Oil markets calmed on Wednesday after prices had jumped to their highest in months in the wake of a rocket attack by Iran on American forces in Iraq that raised the specter of a spiraling conflict and disrupted crude supplies.
Prices gave up a large part of their gains after the early surges as analysts said market tension could ease as long as oil production facilities remain unaffected by attacks. Tweets by U.S. President Donald Trump and Iran’s foreign minister also appeared to signal a period of calm - for now.
Brent crude futures were up 97 cents, or 1.4%, to $69.24 by around 0403 GMT, after earlier rising to $71.75, the highest since mid-September 2019.
West Texas Intermediate crude futures climbed 82 cents, or 1.3%, to $63.52 a barrel. It earlier reached a high of $65.85, the most since late April last year.
Iran’s missile attack on U.S.-led forces in Iraq came early on Wednesday, hours after the funeral of Qassem Soleimani, the commander of the country’s elite Quds Force killed in a U.S. drone stroke on Jan. 3.

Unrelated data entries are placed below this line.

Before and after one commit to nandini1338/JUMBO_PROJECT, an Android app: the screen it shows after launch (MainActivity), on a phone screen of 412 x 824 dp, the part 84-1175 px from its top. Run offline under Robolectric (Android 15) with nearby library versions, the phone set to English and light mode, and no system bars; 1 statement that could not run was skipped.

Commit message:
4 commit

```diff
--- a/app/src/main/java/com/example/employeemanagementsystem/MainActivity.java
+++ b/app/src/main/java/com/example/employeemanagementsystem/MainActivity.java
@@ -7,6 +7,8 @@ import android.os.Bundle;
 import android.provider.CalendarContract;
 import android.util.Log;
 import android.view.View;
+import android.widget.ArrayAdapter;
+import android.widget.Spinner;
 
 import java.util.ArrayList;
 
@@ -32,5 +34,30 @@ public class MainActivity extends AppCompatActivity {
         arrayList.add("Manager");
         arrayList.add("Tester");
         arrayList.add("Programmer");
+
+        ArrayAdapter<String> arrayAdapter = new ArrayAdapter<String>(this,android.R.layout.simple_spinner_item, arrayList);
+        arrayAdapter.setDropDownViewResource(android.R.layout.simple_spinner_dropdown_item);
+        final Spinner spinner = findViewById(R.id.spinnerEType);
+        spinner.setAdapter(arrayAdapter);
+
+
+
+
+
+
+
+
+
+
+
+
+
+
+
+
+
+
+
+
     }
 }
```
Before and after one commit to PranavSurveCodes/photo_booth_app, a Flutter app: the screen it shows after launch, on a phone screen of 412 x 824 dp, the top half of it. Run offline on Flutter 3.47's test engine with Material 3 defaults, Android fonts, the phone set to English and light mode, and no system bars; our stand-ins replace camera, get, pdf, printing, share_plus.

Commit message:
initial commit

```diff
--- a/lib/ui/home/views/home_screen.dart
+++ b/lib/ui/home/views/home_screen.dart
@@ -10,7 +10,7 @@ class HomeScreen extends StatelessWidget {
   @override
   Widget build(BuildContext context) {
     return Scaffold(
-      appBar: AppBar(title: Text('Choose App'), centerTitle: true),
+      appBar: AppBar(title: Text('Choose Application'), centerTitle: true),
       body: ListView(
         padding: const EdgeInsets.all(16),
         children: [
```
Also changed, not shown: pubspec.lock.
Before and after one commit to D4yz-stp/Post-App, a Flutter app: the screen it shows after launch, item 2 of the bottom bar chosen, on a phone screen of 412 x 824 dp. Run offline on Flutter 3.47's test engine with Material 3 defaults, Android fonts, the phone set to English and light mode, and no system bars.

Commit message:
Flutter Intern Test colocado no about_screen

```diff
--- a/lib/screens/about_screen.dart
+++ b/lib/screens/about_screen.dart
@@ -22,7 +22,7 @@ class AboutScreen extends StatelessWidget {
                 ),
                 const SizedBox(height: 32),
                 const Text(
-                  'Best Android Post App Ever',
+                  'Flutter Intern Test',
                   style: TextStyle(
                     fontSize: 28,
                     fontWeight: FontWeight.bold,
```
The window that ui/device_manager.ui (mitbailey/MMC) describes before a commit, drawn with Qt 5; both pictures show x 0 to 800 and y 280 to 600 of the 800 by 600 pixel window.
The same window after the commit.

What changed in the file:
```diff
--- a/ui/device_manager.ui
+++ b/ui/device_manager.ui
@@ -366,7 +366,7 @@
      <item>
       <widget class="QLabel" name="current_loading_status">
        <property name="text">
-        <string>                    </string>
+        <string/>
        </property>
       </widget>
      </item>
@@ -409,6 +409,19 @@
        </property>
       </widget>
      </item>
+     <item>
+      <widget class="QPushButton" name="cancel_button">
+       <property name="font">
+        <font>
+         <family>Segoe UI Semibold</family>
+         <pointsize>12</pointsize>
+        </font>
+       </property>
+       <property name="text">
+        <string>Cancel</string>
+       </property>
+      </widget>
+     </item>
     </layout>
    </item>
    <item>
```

Tehran fired more than a dozen ballistic missiles from Iranian territory against at least two Iraqi military bases hosting U.S.-led coalition personnel, the U.S. military said on Tuesday. Stock, currency and gold markets were also roiled by the attacks. [MKTS/GLOB]
Trump said in a tweet that an assessment of casualties and damage from the strikes was under way and that he would make a statement on Wednesday morning U.S. time. “All is well!” Trump said in the Twitter post.
PUKmedia \ Reuters